Well, my thought on it is:

* As maintainer, shouldn't you be testing your updates already? Granted
there's often no way you could test everything, but at least
installing it and confirming the bug(s) you claim are fixed are
fixed?

* Having just one pair of eyes (even if they are exceptionally talented
ones) can lead to things slipping through. I know personally I have
messed up and tested something, confirmed the bug was fixed, then due
to one of: trying to clean up the commit before building without
another test cycle, testing on a machine with different package
versions, etc the update I push out is not the one that really fixes
the issues or introduces some other issue. Unless you have a really
really good test workflow this kind of thing can happen.

We can surely revisit this if folks like... but if we do, we might
consider for non critpath packages just re-enabling a 'push to stable',
as thats what it would allow with less clicking.

kevin
--
devel mailing list
devel@lists.fedoraproject.org
https://admin.fedoraproject.org/mailman/listinfo/devel
 
Old 11-20-2010, 09:09 PM
Adam Williamson
 
Default The new Update Acceptance Criteria are broken

On Sat, 2010-11-20 at 14:49 -0700, Kevin Fenzi wrote:
> On Fri, 19 Nov 2010 22:04:24 -0800
> Adam Williamson <awilliam@redhat.com> wrote:
>
> ...snip...
>
> > > https://fedorahosted.org/bodhi/ticket/277
> >
> > hum, that wasn't well publicised, and I wasn't aware of it. (I should
> > probably show up to more FESCo meetings...picture FESCo members going
> > 'no, no, really, it's fine!') I'd disagree, for the reasons above.
>
> Well, my thought on it is:
>
> * As maintainer, shouldn't you be testing your updates already? Granted
> there's often no way you could test everything, but at least
> installing it and confirming the bug(s) you claim are fixed are
> fixed?

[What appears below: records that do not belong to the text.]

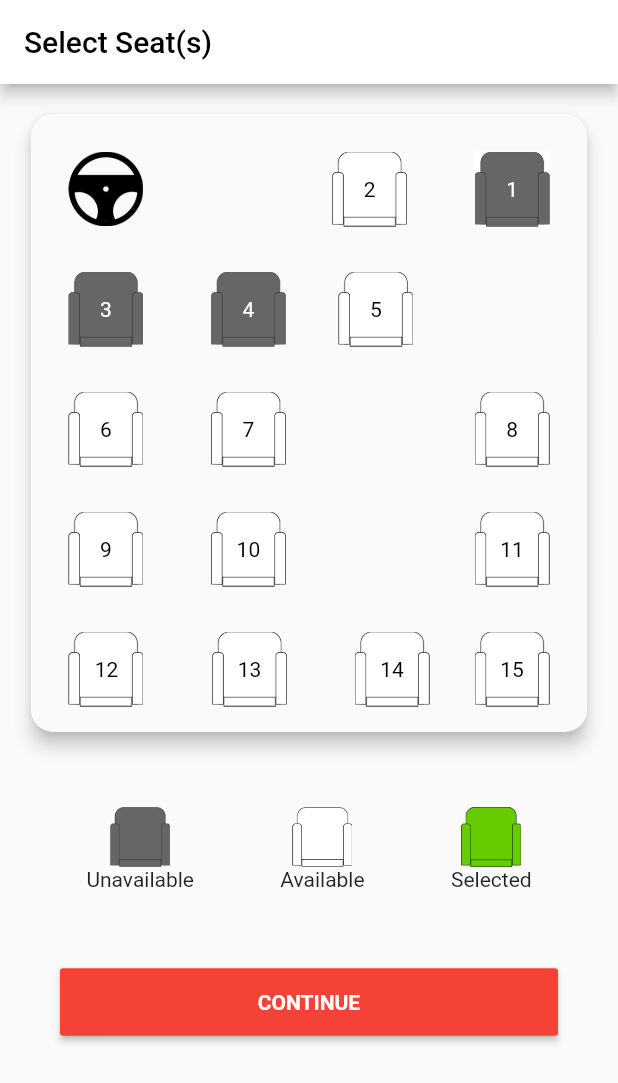
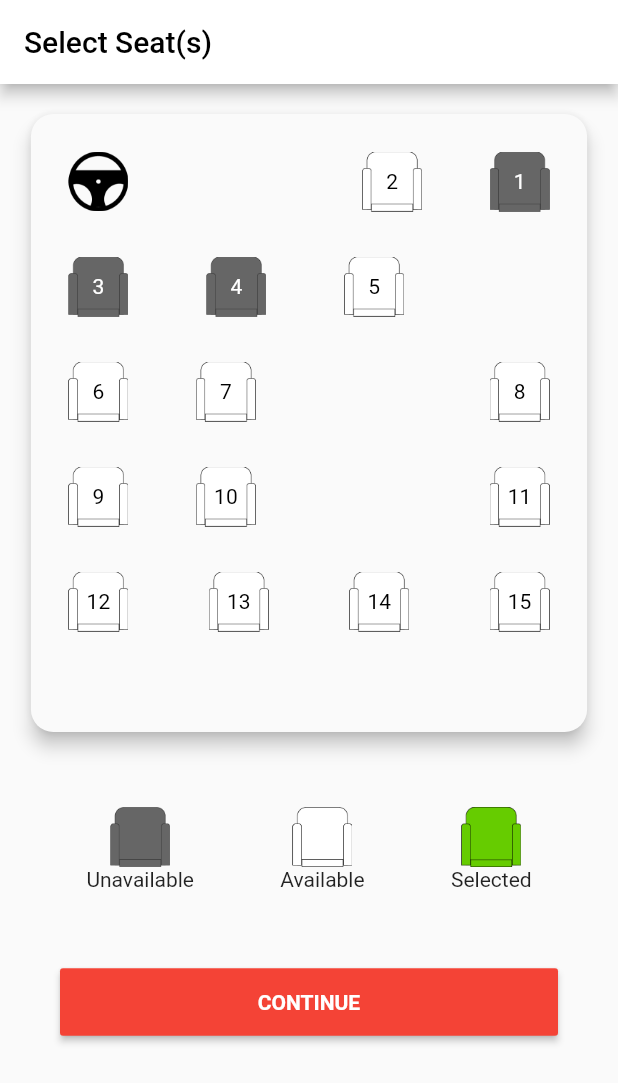
Before and after one commit to Ajaodolapo1301/libmot, a Flutter app: the screen it shows after launch, on a phone screen of 412 x 824 dp. Shown: the top 1083 px of the screen. Run offline on Flutter 3.47's test engine with Material 2 defaults, Android fonts, the phone set to English and light mode, and no system bars; Roboto replaces fonts that are missing (SFPro).

Commit message:
seat pick

```diff
--- a/lib/chairs.dart
+++ b/lib/chairs.dart
@@ -50,8 +50,8 @@ final _scaffoldKey = GlobalKey<ScaffoldState>();
 
 
                               Container(
-                                height: 50,
-                                width: 50,
+                                height: 40,
+                                width: 40,
                                 child: Image.asset("images/steering.png"),
                               ),
 
@@ -79,9 +79,9 @@ final _scaffoldKey = GlobalKey<ScaffoldState>();
                                   children: <Widget>[
                                     Container(
 
-                                        height: 50,
+                                        height: 40,
 
-                                        width: 50,
+                                        width: 40,
                                         child:  appState.chairs[1].available  ?  press(appState.chairs[1].id) :  grey()
                                     ),
 
@@ -120,9 +120,9 @@ final _scaffoldKey = GlobalKey<ScaffoldState>();
                                 child: Stack(
                                   children: <Widget>[
                                     Container(
-                                        height: 50,
-                                        color:  appState.chairs[0].selected ? Colors.green : Colors.white,
-                                        width: 50,
+                                        height: 40,
+
+                                        width: 40,
                                         child:  appState.chairs[0].available ? press(appState.chairs[0].id) : grey( )
                                     ),
 
@@ -139,6 +139,7 @@ final _scaffoldKey = GlobalKey<ScaffoldState>();
                           ),
                           SizedBox(height: 30,),
                           Row(
+                            mainAxisAlignment: MainAxisAlignment.spaceBetween,
                             children: <Widget>[
 
 
@@ -162,8 +163,8 @@ final _scaffoldKey = GlobalKey<ScaffoldState>();
                                 child: Stack(
                                   children: <Widget>[
                                     Container(
-                                        height: 50,
-                                        width: 50,
+                                        height: 40,
+                                        width: 40,
                                         child:  appState.chairs[2].available ? press(appState.chairs[2].id) :   grey( )
                                     ),
 
@@ -175,7 +176,7 @@ final _scaffoldKey = GlobalKey<ScaffoldState>();
                                   ],
                                 ),
                               ),
-                              SizedBox(width: 45,),
+
 
 // SEAT FOUR
                               InkWell(
@@ -197,9 +198,9 @@ final _scaffoldKey = GlobalKey<ScaffoldState>();
                                   children: <Widget>[
                                     Container(
 
-                                        height: 50,
+                                        height: 40,
 
-                                        width: 50,
+                                        width: 40,
                                         child:  appState.chairs[3].available  ?  press(appState.chairs[3].id) :   grey( )
                                     ),
 
@@ -211,7 +212,7 @@ final _scaffoldKey = GlobalKey<ScaffoldState>();
                                   ],
                                 ),
                               ),
-                              SizedBox(width: 35,),
+
 
 
 //Seat FIVE
@@ -234,9 +235,9 @@ final _scaffoldKey = GlobalKey<ScaffoldState>();
                                   children: <Widget>[
                                     Container(
 
-                                        height: 50,
+                                        height: 40,
 
-                                        width: 50,
+                                        width: 40,
                                         child:  appState.chairs[4].available  ?  press(appState.chairs[4].id) :   grey( )
                                     ),
 
@@ -249,13 +250,14 @@ final _scaffoldKey = GlobalKey<ScaffoldState>();
                                 ),
                               ),
 
-
+                              SizedBox(width: 45,),
 
                             ],
                           ),
 
                           SizedBox(height: 30,),
                           Row(
+                            mainAxisAlignment: MainAxisAlignment.spaceBetween,
                             children: <Widget>[
 // SEAT SIX
                               InkWell(
@@ -276,9 +278,9 @@ final _scaffoldKey = GlobalKey<ScaffoldState>();
                                   children: <Widget>[
                                     Container(
 
-                                        height: 50,
+                                        height: 40,
 
-                                        width: 50,
+                                        width: 40,
                                         child:  appState.chairs[5].available  ?  press(appState.chairs[5].id) :   grey( )
                                     ),
 
@@ -312,9 +314,9 @@ final _scaffoldKey = GlobalKey<ScaffoldState>();
                                   children: <Widget>[
                                     Container(
 
-                                        height: 50,
+                                        height: 40,
 
-                                        width: 50,
+                                        width: 40,
                                         child:  appState.chairs[6].available  ?  press(appState.chairs[6].id) :   grey( )
                                     ),
 
@@ -348,9 +350,9 @@ final _scaffoldKey = GlobalKey<ScaffoldState>();
                                   children: <Widget>[
                                     Container(
 
-                                        height: 50,
+                                        height: 40,
 
-                                        width: 50,
+                                        width: 40,
                                         child:  appState.chairs[7].available  ?  press(appState.chairs[7].id) :   grey( )
                                     ),
 
@@ -368,6 +370,7 @@ final _scaffoldKey = GlobalKey<ScaffoldState>();
 
                           SizedBox(height: 30,),
                           Row(
+                            mainAxisAlignment: MainAxisAlignment.spaceBetween,
                             children: <Widget>[
 //   SEAT NINE
                               InkWell(
@@ -389,9 +392,9 @@ final _scaffoldKey = GlobalKey<ScaffoldState>();
                                   children: <Widget>[
                                     Container(
 
-                                        height: 50,
+                                        height: 40,
 
-                                        width: 50,
+                                        width: 40,
                                         child:  appState.chairs[8].available  ?  press(appState.chairs[8].id) :   grey( )
                                     ),
 
@@ -423,9 +426,9 @@ final _scaffoldKey = GlobalKey<ScaffoldState>();
                                   children: <Widget>[
                                     Container(
 
-                                        height: 50,
+                                        height: 40,
 
-                                        width: 50,
+                                        width: 40,
                                         child:  appState.chairs[9].available  ?  press(appState.chairs[9].id) :   grey( )
                                     ),
 
@@ -461,9 +464,9 @@ final _scaffoldKey = GlobalKey<ScaffoldState>();
                                   children: <Widget>[
                                     Container(
 
-                                        height: 50,
+                                        height: 40,
 
-                                        width: 50,
+                                        width: 40,
                                         child:  appState.chairs[10].available  ?  press(appState.chairs[10].id) :   grey( )
                                     ),
 
@@ -482,12 +485,12 @@ final _scaffoldKey = GlobalKey<ScaffoldState>();
 
                           SizedBox(height: 30,),
                           Row(
+                            mainAxisAlignment: MainAxisAlignment.spaceBetween,
                             children: <Widget>[
 
 //  Seat Twelve
 
-                              Expanded(
-                                child: InkWell(
+                              InkWell(
 
                                 onTap: (){
                                   var av =    appState.chairs[11].available;
@@ -506,9 +509,9 @@ final _scaffoldKey = GlobalKey<ScaffoldState>();
                                   children: <Widget>[
                                     Container(
 
-                                          height: 50,
+                                        height: 40,
 
-                                          width: 50,
+                                        width: 40,
                                         child:  appState.chairs[11].available  ?  press(appState.chairs[11].id) :   grey( )
                                     ),
 
@@ -520,8 +523,7 @@ final _scaffoldKey = GlobalKey<ScaffoldState>();
                                   ],
                                 ),
                               ),
-                              ),
-                              SizedBox(width: 45,),
+
 
 //  Seat Thirteen
                               InkWell(
@@ -543,9 +545,9 @@ final _scaffoldKey = GlobalKey<ScaffoldState>();
                                   children: <Widget>[
                                     Container(
 
-                                        height: 50,
+                                        height: 40,
 
-                                        width: 50,
+                                        width: 40,
                                         child:  appState.chairs[12].available  ?  press(appState.chairs[12].id) :   grey( )
                                     ),
 
@@ -557,7 +559,7 @@ final _scaffoldKey = GlobalKey<ScaffoldState>();
                                   ],
                                 ),
                               ),
-                              SizedBox(width: 45,),
+
 //  Seat fourteen
                               InkWell(
 
@@ -578,9 +580,9 @@ final _scaffoldKey = GlobalKey<ScaffoldState>();
                                   children: <Widget>[
                                     Container(
 
-                                        height: 50,
+                                        height: 40,
 
-                                        width: 50,
+                                        width: 40,
                                         child:  appState.chairs[13].available  ?  press(appState.chairs[13].id) :   grey( )
                                     ),
 
@@ -592,7 +594,7 @@ final _scaffoldKey = GlobalKey<ScaffoldState>();
                                   ],
                                 ),
                               ),
-                              SizedBox(width: 30,),
+
 
 
 //  Seat Fifteen
@@ -615,9 +617,9 @@ final _scaffoldKey = GlobalKey<ScaffoldState>();
                                   children: <Widget>[
                                     Container(
 
-                                        height: 50,
+                                        height: 40,
 
-                                        width: 50,
+                                        width: 40,
                                         child:  appState.chairs[14].available  ?  press(appState.chairs[14].id) :   grey( )
                                     ),
 
```
Lines whose indentation alone changed are shown as unchanged.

I do. I don't believe all maintainers do. It's pretty hard to explain
why updates that completely prevent the app in question from working, or
even prevent the system from booting, got pushed in the past, if all
maintainers actually test their updates.

The advantage of doing it my way (allowing maintainers to test their own
updates and file bodhi feedback, but requiring bodhi feedback) is that
it leaves an audit trail: it requires the maintainer to effectively make
an explicit public declaration that they tested the update and it
worked, rather than just relying on the implied 'oh of course they must
have tested it'. What this means is that if we come across cases where a
maintainer builds an update, submits it, files bodhi feedback saying
they've tested it, and it turns out to be completely broken in a way
they should have caught if they tested it, we now have all the necessary
evidence to take some kind of sanctions against that packager.

Of course, the idea would be that we'd never have to do that, because
the fact that the above is the case would be sufficient motivation to
ensure that packagers really *do* test their updates properly.

> * Having just one pair of eyes (even if they are exceptionally talented
> ones) can lead to things slipping through. I know personally I have
> messed up and tested something, confirmed the bug was fixed, then due
> to one of: trying to clean up the commit before building without
> another test cycle, testing on a machine with different package
> versions, etc the update I push out is not the one that really fixes
> the issues or introduces some other issue. Unless you have a really
> really good test workflow this kind of thing can happen.
>
> We can surely revisit this if folks like... but if we do, we might
> consider for non critpath packages just re-enabling a 'push to stable',
> as thats what it would allow with less clicking.
>

See above for what I consider the advantage of preserving the karma
requirement but allowing the maintainer to provide it. This is for
non-critpath packages, of course. I don't think this should be allowed
for critpath.
--
Adam Williamson
Fedora QA Community Monkey
IRC: adamw | Fedora Talk: adamwill AT fedoraproject DOT org
http://www.happyassassin.net

--
devel mailing list
devel@lists.fedoraproject.org
https://admin.fedoraproject.org/mailman/listinfo/devel
 

Thread Tools




All times are GMT. The time now is 06:39 PM.

VBulletin, Copyright ©2000 - 2014, Jelsoft Enterprises Ltd.
Content Relevant URLs by vBSEO ©2007, Crawlability, Inc.
Copyright ©2007 - 2008, www.linux-archive.org